CMACE have developed recommendations for the report in response to these findings. The purpose of providing these recommendations is to highlight areas requiring better clinical practice. Two are mentioned below:
- The practice of reporting neonatal deaths of pre-viable babies born before 22 weeks varies from hospital to hospital and this shows up in regionally reported neonatal mortality rates. This is because assessments are done differently and this effects the classification and recording of births. CMACE recommends that national guidelines are developed so that greater consistency occurs.
- There are around 500 intrapartum deaths each year, some of which stem from untoward incidences occurring during delivery. CMACE recommends that term intrapartum deaths which are not attributed to congenital anomaly are fully investigated locally so that lessons can be learned.
CMACE provides perinatal mortality reports to all UK nations, English SHAs and maternity providers with specific datasets that are localised to a region or catchment area. This is to enable maternity units to review and monitor their own rates so that processes and procedures can be put in place quickly to improve services.
Dr Jon Dorling, co-author of the CMACE report said “This year’s report shows conclusive evidence of improving stillbirth and neonatal mortality rates. The new classification of cause of death now gives us more information especially for intrapartum deaths. However, there remains the need to explore in more detail variations in death rates and risk factors with the hope of continuing these improvements in stillbirths and neonatal deaths.”
Richard Congdon, CMACE Chief Executive said “Although there is encouraging progress in reducing perinatal mortality in the UK, the substantial variations between the different parts of the UK and between people depending on factors such as lifestyle and ethnicity, show that significant further improvement is possible.”
Professor Sir Sabaratnam Arulkumaran, President of the Royal College of Obstetricians and Gynaecologists (RCOG) said “Perinatal deaths are difficult for women and their families to come to terms with because of the grief that follows such deaths.
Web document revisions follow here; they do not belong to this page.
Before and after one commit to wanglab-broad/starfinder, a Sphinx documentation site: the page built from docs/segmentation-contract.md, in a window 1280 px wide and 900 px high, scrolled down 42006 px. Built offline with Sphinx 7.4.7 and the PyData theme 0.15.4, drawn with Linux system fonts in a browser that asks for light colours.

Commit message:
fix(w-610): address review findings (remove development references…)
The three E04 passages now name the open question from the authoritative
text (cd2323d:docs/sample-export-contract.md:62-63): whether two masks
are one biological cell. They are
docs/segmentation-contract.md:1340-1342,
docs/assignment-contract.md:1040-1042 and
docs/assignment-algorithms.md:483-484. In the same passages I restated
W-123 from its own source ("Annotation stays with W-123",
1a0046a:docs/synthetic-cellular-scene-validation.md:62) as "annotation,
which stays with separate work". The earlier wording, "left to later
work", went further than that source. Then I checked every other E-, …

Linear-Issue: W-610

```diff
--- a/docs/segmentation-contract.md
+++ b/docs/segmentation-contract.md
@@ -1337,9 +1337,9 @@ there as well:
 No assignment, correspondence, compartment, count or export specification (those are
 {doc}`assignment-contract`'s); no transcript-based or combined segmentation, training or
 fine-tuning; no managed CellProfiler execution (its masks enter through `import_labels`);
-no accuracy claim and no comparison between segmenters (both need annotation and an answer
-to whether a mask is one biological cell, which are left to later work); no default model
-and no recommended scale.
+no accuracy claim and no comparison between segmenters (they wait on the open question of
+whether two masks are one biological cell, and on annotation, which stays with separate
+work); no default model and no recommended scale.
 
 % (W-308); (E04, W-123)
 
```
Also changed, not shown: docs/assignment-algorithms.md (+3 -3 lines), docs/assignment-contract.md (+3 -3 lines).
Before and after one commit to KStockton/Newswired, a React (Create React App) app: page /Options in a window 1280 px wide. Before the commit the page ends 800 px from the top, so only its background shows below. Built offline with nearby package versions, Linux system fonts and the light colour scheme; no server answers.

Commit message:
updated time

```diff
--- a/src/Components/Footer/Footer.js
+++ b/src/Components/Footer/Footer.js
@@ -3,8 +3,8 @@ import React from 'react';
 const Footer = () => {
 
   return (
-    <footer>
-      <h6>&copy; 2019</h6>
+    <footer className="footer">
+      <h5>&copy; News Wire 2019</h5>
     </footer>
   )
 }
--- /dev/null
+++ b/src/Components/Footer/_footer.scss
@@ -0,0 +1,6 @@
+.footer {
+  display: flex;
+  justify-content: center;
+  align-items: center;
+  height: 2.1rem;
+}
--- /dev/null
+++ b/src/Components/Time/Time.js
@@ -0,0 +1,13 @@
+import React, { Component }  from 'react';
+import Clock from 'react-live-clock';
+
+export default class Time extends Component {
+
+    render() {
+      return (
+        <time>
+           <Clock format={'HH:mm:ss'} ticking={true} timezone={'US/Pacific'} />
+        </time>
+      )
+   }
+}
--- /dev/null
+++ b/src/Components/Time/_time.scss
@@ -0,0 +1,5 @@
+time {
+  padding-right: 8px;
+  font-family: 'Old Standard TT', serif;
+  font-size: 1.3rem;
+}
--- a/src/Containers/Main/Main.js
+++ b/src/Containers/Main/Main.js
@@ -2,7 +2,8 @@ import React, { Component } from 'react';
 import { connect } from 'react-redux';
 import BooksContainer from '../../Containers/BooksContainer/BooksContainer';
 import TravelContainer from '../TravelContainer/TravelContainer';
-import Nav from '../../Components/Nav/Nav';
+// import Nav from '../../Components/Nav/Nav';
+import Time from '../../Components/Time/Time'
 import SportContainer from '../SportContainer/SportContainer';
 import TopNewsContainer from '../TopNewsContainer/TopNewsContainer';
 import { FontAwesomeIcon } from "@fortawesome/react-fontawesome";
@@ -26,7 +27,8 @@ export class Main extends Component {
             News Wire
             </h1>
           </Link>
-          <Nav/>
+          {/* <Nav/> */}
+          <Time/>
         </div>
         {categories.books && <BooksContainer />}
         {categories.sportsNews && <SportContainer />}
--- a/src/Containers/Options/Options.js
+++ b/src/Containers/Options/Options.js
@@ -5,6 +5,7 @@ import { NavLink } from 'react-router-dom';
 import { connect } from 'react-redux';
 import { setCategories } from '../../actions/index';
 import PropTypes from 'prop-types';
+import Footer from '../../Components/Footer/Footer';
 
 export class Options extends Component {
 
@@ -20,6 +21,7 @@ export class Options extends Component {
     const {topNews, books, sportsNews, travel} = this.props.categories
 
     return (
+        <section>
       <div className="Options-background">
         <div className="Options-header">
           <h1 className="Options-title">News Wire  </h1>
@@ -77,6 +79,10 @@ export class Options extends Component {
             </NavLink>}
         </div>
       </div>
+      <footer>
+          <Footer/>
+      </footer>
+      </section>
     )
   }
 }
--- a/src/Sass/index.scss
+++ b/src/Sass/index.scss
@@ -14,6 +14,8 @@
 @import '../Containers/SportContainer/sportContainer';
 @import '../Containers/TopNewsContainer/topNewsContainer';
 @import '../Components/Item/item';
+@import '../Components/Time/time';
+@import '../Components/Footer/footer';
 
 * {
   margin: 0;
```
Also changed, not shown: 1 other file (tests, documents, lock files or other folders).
The new recommendations developed by CMACE, if followed by Trusts, will help healthcare professionals to build a clearer picture as to why such tragic deaths sometimes occur. We will work with CMACE and our healthcare colleagues to ensure that medical problems are identified so that appropriate care can be provided to women. In the meantime, these recommendations will also help us to chart progress made as we work together to lower the stillbirth rates.”
To view the report, please click here.
To speak to Jon Dorling, Richard Congdon or Professor Sir Arulkumaran, please call 020 7772 6446.